“[Jim Carrey’s] manager and him wanted to do Brucifer,” Koren says in an interview with Syfy. “We went in and pitched it, but it never quite worked out, because it was later on… It would have been another giant movie and I don’t think they wanted to do it. It just didn’t work out for some reason, but a lot of people loved it, including Jim.”
Brucifer would have seen Bruce grapple with the death of his girlfriend Grace (played by Jennifer Aniston).
“You tend to lose your faith when the world seems unfair, and that’s what got him. It came from a serious place, but we were gonna write it in a very friendly way,” Koren explains. “We certainly didn’t want to depress people. So I think that scared [the studio] a little bit, but to Jim’s credit, he totally understood that we were going to make a big comedy and thought everybody would connect with it.”
After Grace’s death, the idea was to have Bruce bring her back to life.
“I remember when we pitched it, [Jim] was laughing his ass off,” Koren continues. “Because we had her come back as Jennifer Aniston. He said, ‘No, she has to look like a zombie first and then we’ll make her beautiful again.’ We thought that was brilliant.”

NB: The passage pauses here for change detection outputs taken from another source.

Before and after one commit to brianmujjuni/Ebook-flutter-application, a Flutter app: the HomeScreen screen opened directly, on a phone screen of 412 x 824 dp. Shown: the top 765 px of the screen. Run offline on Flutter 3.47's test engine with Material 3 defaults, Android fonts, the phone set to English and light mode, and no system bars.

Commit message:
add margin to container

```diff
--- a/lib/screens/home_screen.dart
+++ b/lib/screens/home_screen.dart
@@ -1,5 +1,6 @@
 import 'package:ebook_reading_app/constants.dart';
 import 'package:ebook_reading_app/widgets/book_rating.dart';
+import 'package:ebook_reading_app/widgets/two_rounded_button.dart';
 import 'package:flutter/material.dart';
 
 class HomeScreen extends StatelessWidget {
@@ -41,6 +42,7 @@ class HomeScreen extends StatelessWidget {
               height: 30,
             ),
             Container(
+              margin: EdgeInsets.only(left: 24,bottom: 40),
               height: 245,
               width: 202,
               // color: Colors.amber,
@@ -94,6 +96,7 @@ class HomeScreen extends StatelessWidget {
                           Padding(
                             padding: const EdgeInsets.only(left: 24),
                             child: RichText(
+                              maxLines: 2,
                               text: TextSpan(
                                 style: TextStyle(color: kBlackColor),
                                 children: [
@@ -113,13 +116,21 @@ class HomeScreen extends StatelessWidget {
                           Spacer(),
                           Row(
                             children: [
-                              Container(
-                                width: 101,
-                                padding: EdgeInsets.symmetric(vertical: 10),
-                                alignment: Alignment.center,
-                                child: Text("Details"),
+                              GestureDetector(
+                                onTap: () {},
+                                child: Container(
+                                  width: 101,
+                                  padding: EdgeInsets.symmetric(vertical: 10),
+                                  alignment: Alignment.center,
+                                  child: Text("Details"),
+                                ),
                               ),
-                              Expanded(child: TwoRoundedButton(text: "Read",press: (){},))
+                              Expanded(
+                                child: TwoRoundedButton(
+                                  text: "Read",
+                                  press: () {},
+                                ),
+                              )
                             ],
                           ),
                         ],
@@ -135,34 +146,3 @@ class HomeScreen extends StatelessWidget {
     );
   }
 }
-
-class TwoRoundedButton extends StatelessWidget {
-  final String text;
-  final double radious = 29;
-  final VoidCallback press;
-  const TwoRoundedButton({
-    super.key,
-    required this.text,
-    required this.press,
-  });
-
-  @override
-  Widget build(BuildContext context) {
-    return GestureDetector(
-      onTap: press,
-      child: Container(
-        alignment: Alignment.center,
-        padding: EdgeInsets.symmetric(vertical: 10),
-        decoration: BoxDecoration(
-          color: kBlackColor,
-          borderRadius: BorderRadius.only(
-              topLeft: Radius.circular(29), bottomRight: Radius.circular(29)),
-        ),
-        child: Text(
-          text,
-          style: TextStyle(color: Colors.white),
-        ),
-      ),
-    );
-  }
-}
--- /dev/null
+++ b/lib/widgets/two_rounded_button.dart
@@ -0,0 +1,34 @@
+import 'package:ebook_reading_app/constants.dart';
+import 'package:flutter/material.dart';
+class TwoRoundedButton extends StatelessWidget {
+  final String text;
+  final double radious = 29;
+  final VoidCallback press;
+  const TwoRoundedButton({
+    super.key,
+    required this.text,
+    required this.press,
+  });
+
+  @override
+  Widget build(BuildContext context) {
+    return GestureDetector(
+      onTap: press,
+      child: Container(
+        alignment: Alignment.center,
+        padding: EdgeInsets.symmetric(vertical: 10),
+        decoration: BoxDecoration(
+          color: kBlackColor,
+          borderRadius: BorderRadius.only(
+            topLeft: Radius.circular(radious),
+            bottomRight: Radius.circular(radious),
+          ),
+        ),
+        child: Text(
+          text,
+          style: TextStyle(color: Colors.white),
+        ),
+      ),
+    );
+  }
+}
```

“It was going to be the Trials of Job, essentially,” O’Keefe adds. “The world had not gone his way since he was God. Everything was great for a while; he was married and it all fell apart. He was once again questioning everything and then got a different way to solve things.”
What the studio did end up going with for the film’s sequel was Evan Almighty, starring Steve Carrell as Evan Baxter, who becomes the modern day Noah. It was a box office flop, bringing in $174 million worldwide (compared to the first film’s $484 million). We’re not even gonna lie, Brucifer sounds better.